7 Ways to Promote Colonoscopy and Other Screenings to PCPs

Promoting colonoscopy and other screenings to area doctors is relatively easy, but requires a little planning. Here are just a few ways you can encourage PCPs in your community to promote health screenings, including colonoscopy.

1. Introduce yourself to new physicians or providers in the area

Back in the old days, a “Welcome Wagon” would greet new residents with a basket of treats and a handful of coupons from nearby businesses. Tasked with the overwhelming job of setting up their new homes, busy residents would often call on the businesses listed by the Welcome Wagon first before looking for others in the area.

The same concept works for physicians new to the area. Setting up a practice requires a significant amount of work, and doctors new to the area would likely be eager to establish a relationship with specialists quickly. Once you establish a working relationship with the new doctors, encourage them to refer patients for screening.

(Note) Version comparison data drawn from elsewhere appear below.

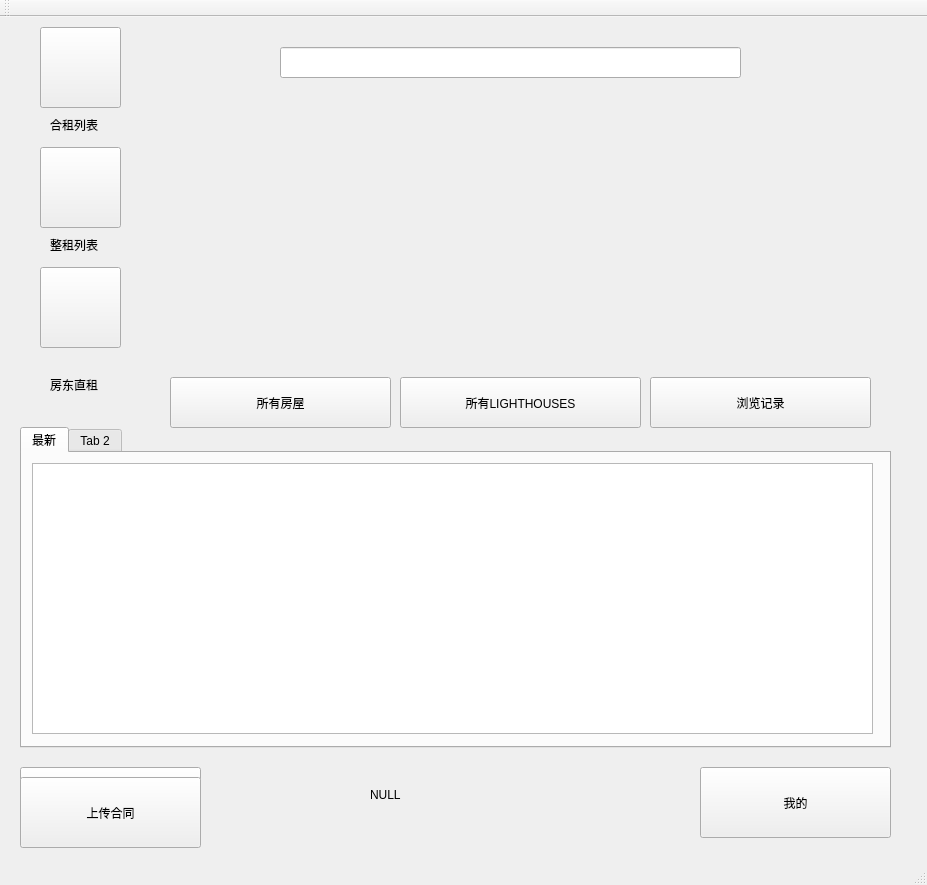
The window that MainLaunch_qt/mainwindow.ui (luohanqing0318/graduation-design) describes before a commit, drawn with Qt 5.
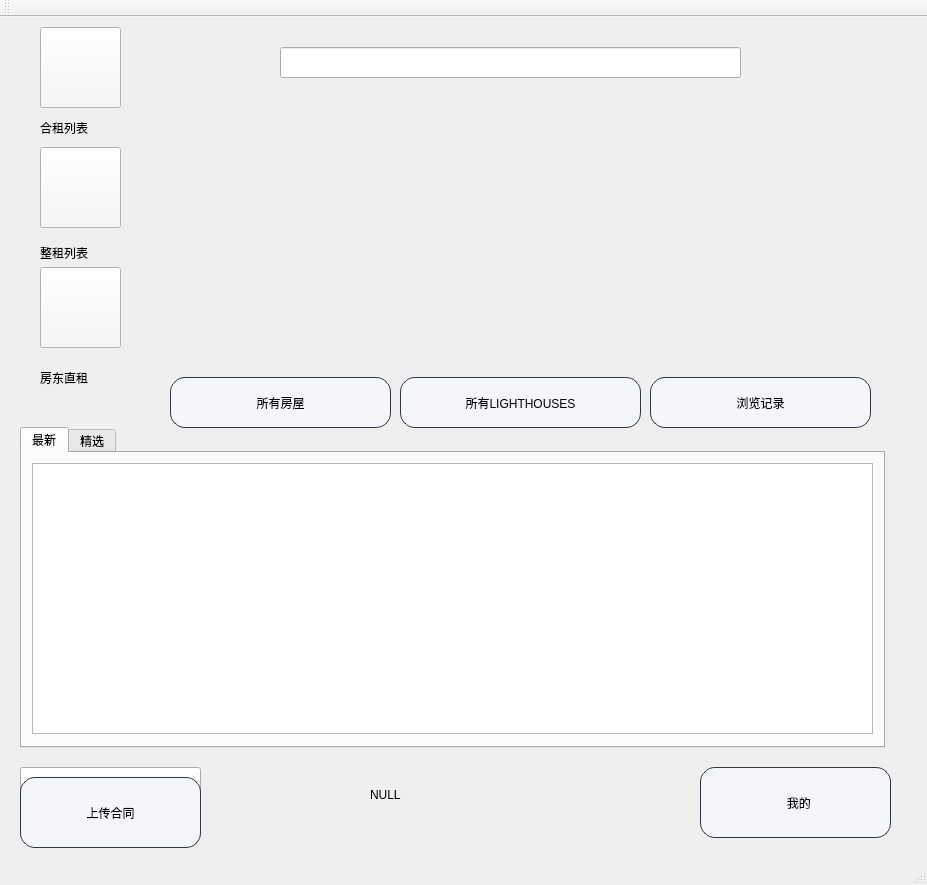
The same window after the commit. Icons and pictures are not drawn.

```diff
--- a/MainLaunch_qt/mainwindow.ui
+++ b/MainLaunch_qt/mainwindow.ui
@@ -39,8 +39,28 @@
       <height>71</height>
      </rect>
     </property>
+    <property name="styleSheet">
+     <string notr="true">font: 25 12pt &quot;Microsoft YaHei&quot;;
+ background-color: #f5f6fa;
+    border-color: #2f3640;
+    border-radius: 15px;
+    border-style: solid;
+    border-width: 1px;
+    padding: 5px;
+</string>
+    </property>
     <property name="text">
-     <string>我的</string>
+     <string>  我的</string>
+    </property>
+    <property name="icon">
+     <iconset resource="images/picturewall/picturewall.qrc">
+      <normaloff>:/我的借带证.png</normaloff>:/我的借带证.png</iconset>
+    </property>
+    <property name="iconSize">
+     <size>
+      <width>120</width>
+      <height>120</height>
+     </size>
     </property>
    </widget>
    <widget class="QTabWidget" name="tabWidget">
@@ -48,7 +68,7 @@
      <rect>
       <x>20</x>
       <y>410</y>
-      <width>871</width>
+      <width>865</width>
       <height>321</height>
      </rect>
     </property>
@@ -72,7 +92,7 @@
     </widget>
     <widget class="QWidget" name="tab_2">
      <attribute name="title">
-      <string>Tab 2</string>
+      <string>精选</string>
      </attribute>
     </widget>
    </widget>
@@ -86,7 +106,8 @@
      </rect>
     </property>
     <property name="styleSheet">
-     <string notr="true">border-image: url(:/smallhouse.png);</string>
+     <string notr="true">background-color: #f5f6fa;
+image: url(:/房子12.png);</string>
     </property>
     <property name="text">
      <string/>
@@ -98,12 +119,15 @@
    <widget class="QLabel" name="label">
     <property name="geometry">
      <rect>
-      <x>50</x>
+      <x>40</x>
       <y>220</y>
-      <width>72</width>
-      <height>15</height>
+      <width>81</width>
+      <height>31</height>
      </rect>
     </property>
+    <property name="styleSheet">
+     <string notr="true">font: 25 12pt &quot;Microsoft YaHei&quot;;</string>
+    </property>
     <property name="text">
      <string>整租列表</string>
     </property>
@@ -118,7 +142,8 @@
      </rect>
     </property>
     <property name="styleSheet">
-     <string notr="true">border-image: url(:/bighouse.png);</string>
+     <string notr="true">background-color: #f5f6fa;
+image: url(:/房子10.png);</string>
     </property>
     <property name="text">
      <string/>
@@ -130,12 +155,15 @@
    <widget class="QLabel" name="label_2">
     <property name="geometry">
      <rect>
-      <x>50</x>
+      <x>40</x>
       <y>100</y>
-      <width>72</width>
-      <height>15</height>
+      <width>81</width>
+      <height>21</height>
      </rect>
     </property>
+    <property name="styleSheet">
+     <string notr="true">font: 25 12pt &quot;Microsoft YaHei&quot;;</string>
+    </property>
     <property name="text">
      <string>合租列表</string>
     </property>
@@ -143,12 +171,15 @@
    <widget class="QLabel" name="label_3">
     <property name="geometry">
      <rect>
-      <x>50</x>
-      <y>360</y>
-      <width>72</width>
-      <height>15</height>
+      <x>40</x>
+      <y>350</y>
+      <width>81</width>
+      <height>21</height>
      </rect>
     </property>
+    <property name="styleSheet">
+     <string notr="true">font: 25 12pt &quot;Microsoft YaHei&quot;;</string>
+    </property>
     <property name="text">
      <string>房东直租</string>
     </property>
@@ -163,7 +194,9 @@
      </rect>
     </property>
     <property name="styleSheet">
-     <string notr="true">border-image: url(:/goodhouse.png);</string>
+     <string notr="true">image: url(:/房子14.png);
+background-color: #f5f6fa;
+    </string>
     </property>
     <property name="text">
      <string/>
@@ -191,9 +224,29 @@
       <height>51</height>
      </rect>
     </property>
+    <property name="styleSheet">
+     <string notr="true">font: 25 9pt &quot;Microsoft YaHei&quot;;
+ background-color: #f5f6fa;
+    border-color: #2f3640;
+    border-radius: 15px;
+    border-style: solid;
+    border-width: 1px;
+    padding: 5px;
+</string>
+    </property>
     <property name="text">
      <string>所有房屋</string>
     </property>
+    <property name="icon">
+     <iconset resource="images/picturewall/picturewall.qrc">
+      <normaloff>:/楼房.png</normaloff>:/楼房.png</iconset>
+    </property>
+    <property name="iconSize">
+     <size>
+      <width>60</width>
+      <height>60</height>
+     </size>
+    </property>
    </widget>
    <widget class="QPushButton" name="pushButton_8">
     <property name="geometry">
@@ -205,7 +258,14 @@
      </rect>
     </property>
     <property name="styleSheet">
-     <string notr="true">pushButton_8{border:1px; background:white; border-radius:5px;}</string>
+     <string notr="true">font: 25 9pt &quot;Microsoft YaHei&quot;;
+ background-color: #f5f6fa;
+    border-color: #2f3640;
+    border-radius: 15px;
+    border-style: solid;
+    border-width: 1px;
+    padding: 5px;
+</string>
     </property>
     <property name="text">
      <string>所有LIGHTHOUSES</string>
@@ -231,6 +291,16 @@
       <height>51</height>
      </rect>
     </property>
+    <property name="styleSheet">
+     <string notr="true">font: 25 9pt &quot;Microsoft YaHei&quot;;
+ background-color: #f5f6fa;
+    border-color: #2f3640;
+    border-radius: 15px;
+    border-style: solid;
+    border-width: 1px;
+    padding: 5px;
+</string>
+    </property>
     <property name="text">
      <string>浏览记录</string>
     </property>
@@ -244,9 +314,29 @@
       <height>71</height>
      </rect>
     </property>
+    <property name="styleSheet">
+     <string notr="true">font: 25 12pt &quot;Microsoft YaHei&quot;;
+ background-color: #f5f6fa;
+    border-color: #2f3640;
+    border-radius: 15px;
+    border-style: solid;
+    border-width: 1px;
+    padding: 5px;
+</string>
+    </property>
     <property name="text">
      <string>上传合同</string>
     </property>
+    <property name="icon">
+     <iconset resource="images/picturewall/picturewall.qrc">
+      <normaloff>:/合同 (1).png</normaloff>:/合同 (1).png</iconset>
+    </property>
+    <property name="iconSize">
+     <size>
+      <width>70</width>
+      <height>70</height>
+     </size>
+    </property>
    </widget>
    <widget class="QLabel" name="label_4">
     <property name="geometry">
```
Left out of the diff: 4 changed lines with no effect on the pictures.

2. Send a letter

Write a letter to primary care physicians in your area, encouraging them to promote colonoscopy and other GI-related screening. In your letter, give them information that they can pass along to their patients about colorectal cancer rates and the benefits of screening. Be sure to include any information that would facilitate the referral process for colonoscopy and other screenings, such as phone numbers and referral forms.

3. Build relationships with area PCPs

The relationship between a PCP and specialist is usually limited to information exchange specific to the patient referrals process. The PCP writes the order directing the patient to see the specialist, and the specialist sends the test result back to the ordering physician. In larger institutions or communities, the doctor simply selects the name of a specialist from a list of specialists approved by the institution or the patient’s insurance network. This system is adequate, but not perfect. In an ideal world, doctors would prefer to send their patients to a specialist they know and trust.

Starting and building a professional relationship with your local doctors is easier than you might think. Simply establish communication through calls, emails, and in person. Engaging in the referral process will help strengthen the relationship, as will participating in community health events together. These professional collaborations help build trust between PCP, specialist, and patients.

4. Provide PCPs with GI-related educational items for their office

Create eye-catching brochures, pamphlets, and business cards that provide information on gastroenterology in general and GI screenings in particular. Office collateral, such as promotional pictures, visual aids, business cards and door decals that bear your GI practice name, helps promote your practice and services. For best results, keep office collateral and educational items focused on GI screening.

5. Hold community events that promote screening

Work with area doctors to hold events promoting screening of all sorts, but especially GI screenings. These events can feature many of the same educational items and office collateral you are sending to PCPs. During these events, encourage physicians to offer information about digestive problems and promote GI screening.

6. Build a physician outreach program

Consider building a web application that allows participating PCPs, nurse practitioners, and physician assistants to look up physician-level information about gastrointestinal diseases, GI testing procedures, recent research into digestive diseases, GI medications, and more. Programs like these establish your gastroenterology clinic as the area professionals that doctors can turn to.

7. Present your services as a way to boost patient volume in private practices

Practices of all sizes and types are looking for ways to boost patient volume and profits. Pique their interest in your practice by presenting your screening services as something that could help them evolve their practice without a heavy investment. After all, keeping patients healthy through screening is good for everyone.

Promoting the importance of screenings to primary care physicians may be one of the best ways to build your endoscopy practice. Getting patients back to routine screening can help our healthcare system get back on track and back in business.